Aasif Hussain Nengroo and
Gulam Mohammad Bhat
Children and Youth Services Review, 2017, vol. 79, issue C, 50-56
Child labour is a multi-faceted problem. When we hear about child labour, generally we think of market work, i.e. children employed in mines and factories. Yet only small portion of child labour are engaged in market work particularly in developing countries like ours. Those children who are working in household industries are often excluded by researchers and policy planners. Thus leaving us with a limited knowledge about the possible causes of child labour in the home based industries like carpet weaving in Jammu and Kashmir state. To fill this gap, an attempt is made in the present study to analyse various determinants of child labour in the carpet weaving industry of Kashmir, so that necessary measures can be suggested for its reduction.

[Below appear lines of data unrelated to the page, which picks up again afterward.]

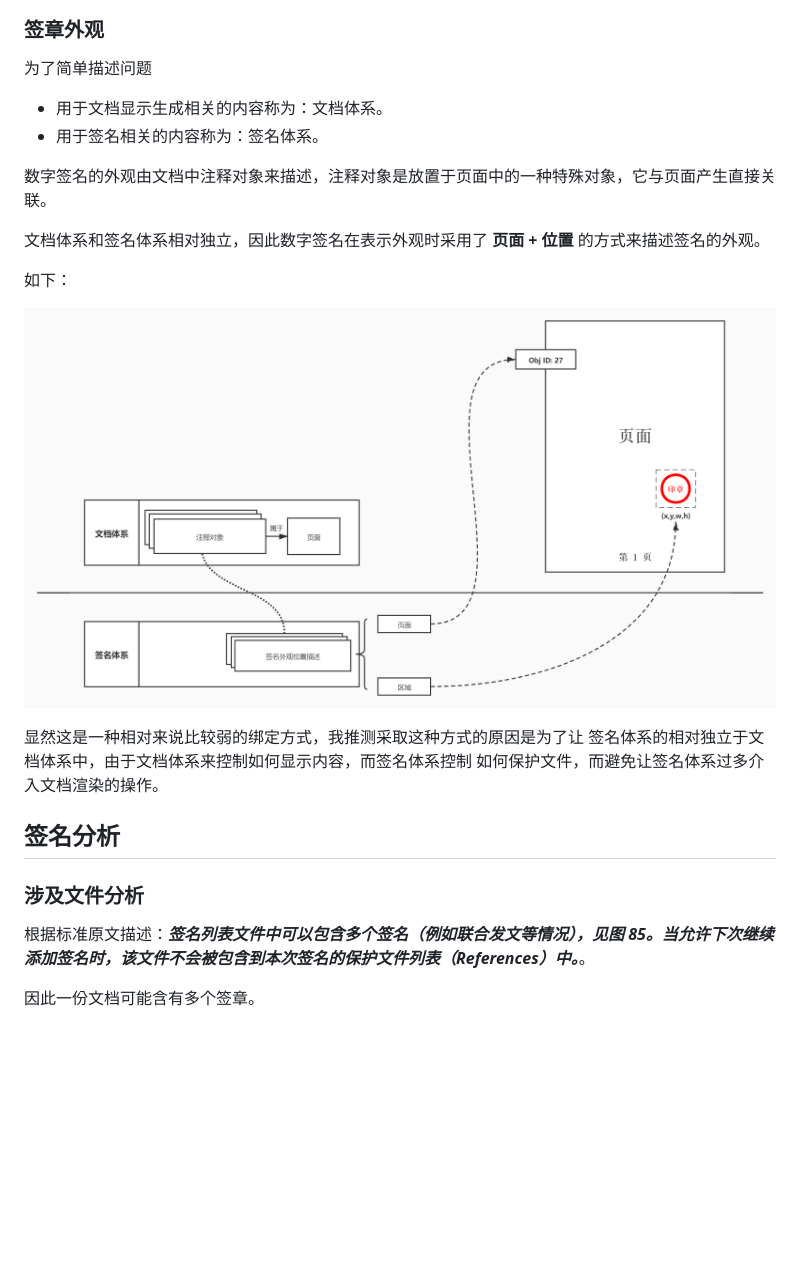
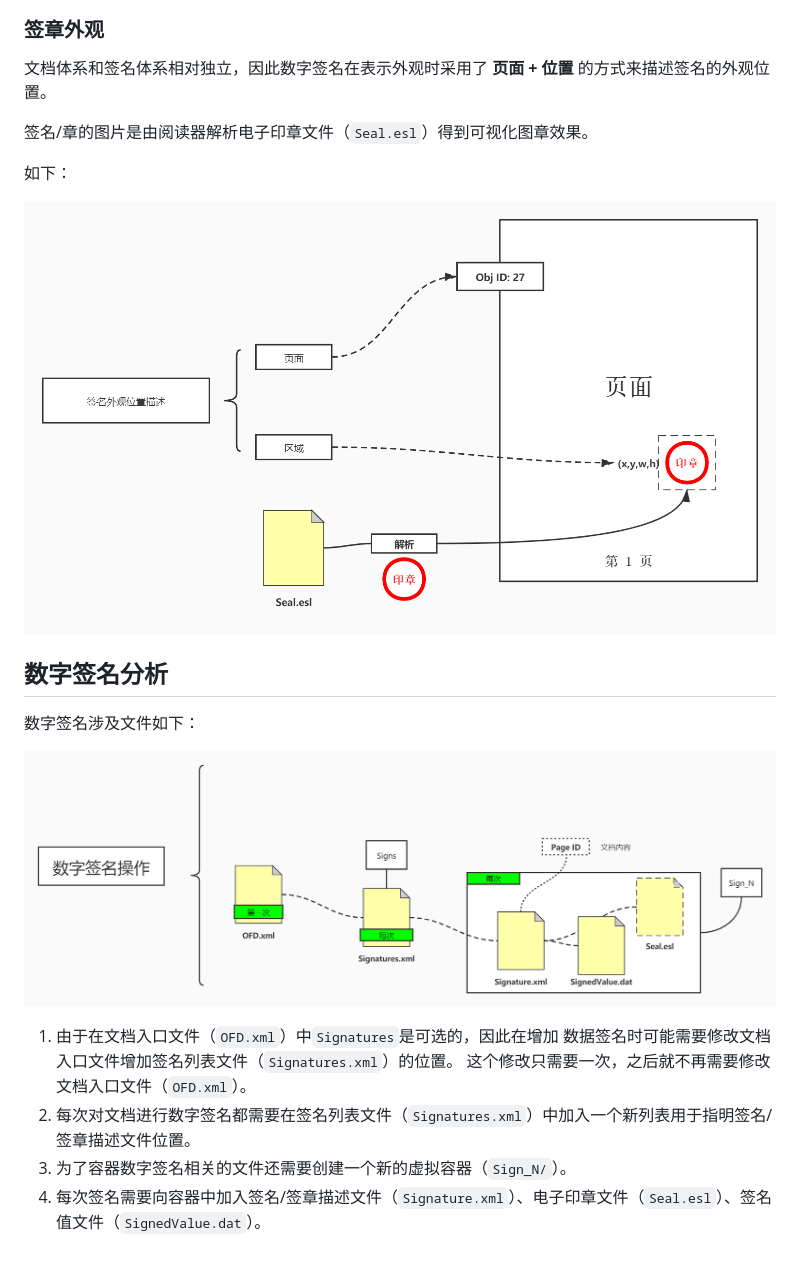
Before and after one commit to ofdrw/ofdrw, a Markdown page: ofdrw-sign/README.md, the part around the change. Drawn GitHub-style; pictures changed too: ofdrw-sign/doc/签章可视化原理.jpg, ofdrw-sign/doc/签章涉及文件.jpg (added); blank space fills up the shorter version.

Commit message:
更新了对数字签名的理解

```diff
--- a/ofdrw-sign/README.md
+++ b/ofdrw-sign/README.md
@@ -52,27 +52,23 @@ OFD中文档和数字签名时两个相对独立的模块，他们各自拥有
 
 ### 签章外观
 
-为了简单描述问题
+文档体系和签名体系相对独立，因此数字签名在表示外观时采用了 **页面 + 位置** 的方式来描述签名的外观位置。
 
-- 用于文档显示生成相关的内容称为：文档体系。
-- 用于签名相关的内容称为：签名体系。
-
-数字签名的外观由文档中注释对象来描述，注释对象是放置于页面中的一种特殊对象，它与页面产生直接关联。
-
-文档体系和签名体系相对独立，因此数字签名在表示外观时采用了 **页面 + 位置** 的方式来描述签名的外观。
+签名/章的图片是由阅读器解析电子印章文件（`Seal.esl`）得到可视化图章效果。
 
 如下：
 
 ![签章可视化原理](doc/签章可视化原理.jpg)
 
-显然这是一种相对来说比较弱的绑定方式，我推测采取这种方式的原因是为了让
-签名体系的相对独立于文档体系中，由于文档体系来控制如何显示内容，而签名体系控制
-如何保护文件，而避免让签名体系过多介入文档渲染的操作。
+## 数字签名分析
 
-## 签名分析
+数字签名涉及文件如下：
 
-### 涉及文件分析
+![签章涉及文件](doc/签章涉及文件.jpg)
 
-根据标准原文描述：***签名列表文件中可以包含多个签名（例如联合发文等情况），见图 85。当允许下次继续添加签名时，该文件不会被包含到本次签名的保护文件列表（References）中。***。
-
-因此一份文档可能含有多个签章。
+1. 由于在文档入口文件（`OFD.xml`）中`Signatures`是可选的，因此在增加
+数据签名时可能需要修改文档入口文件增加签名列表文件（`Signatures.xml`）的位置。
+这个修改只需要一次，之后就不再需要修改文档入口文件（`OFD.xml`）。
+2. 每次对文档进行数字签名都需要在签名列表文件（`Signatures.xml`）中加入一个新列表用于指明签名/签章描述文件位置。
+3. 为了容器数字签名相关的文件还需要创建一个新的虚拟容器（`Sign_N/`）。
+4. 每次签名需要向容器中加入签名/签章描述文件（`Signature.xml`）、电子印章文件（`Seal.esl`）、签名值文件（`SignedValue.dat`）。
```
Also changed, not shown: 1 other file.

Data has been collected from a sample of 960 sampled households with the help of interview schedules from four selected districts of Kashmir Valley. Our results shows that low socio-economic status i.e. low income of the family, illiteracy of household head and large size of the family force the children to enter into the labour market at their tender age. Further, we found because of growing educated unemployment problem in the state, parents prefer to employ their children in the labour market instead of schooling. The study suggests that child labour can be reduced if parents are compensated equal to the earnings of their children and their educational cost.
Keywords: Child labour; Carpet weaving; Family size; Parents; Household income; Education (search for similar items in EconPapers)
References: View references in EconPapers View complete reference list from CitEc
Citations Track citations by RSS feed
Downloads: (external link)
Full text for ScienceDirect subscribers only
This item may be available elsewhere in EconPapers: Search for items with the same title.
Export reference: BibTeX
RIS (EndNote, ProCite, RefMan)
Persistent link: https://EconPapers.repec.org/RePEc:eee:cysrev:v:79:y:2017:i:c:p:50-56
Access Statistics for this article
Children and Youth Services Review is currently edited by Duncan Lindsey
More articles in Children and Youth Services Review from Elsevier
Series data maintained by Dana Niculescu ().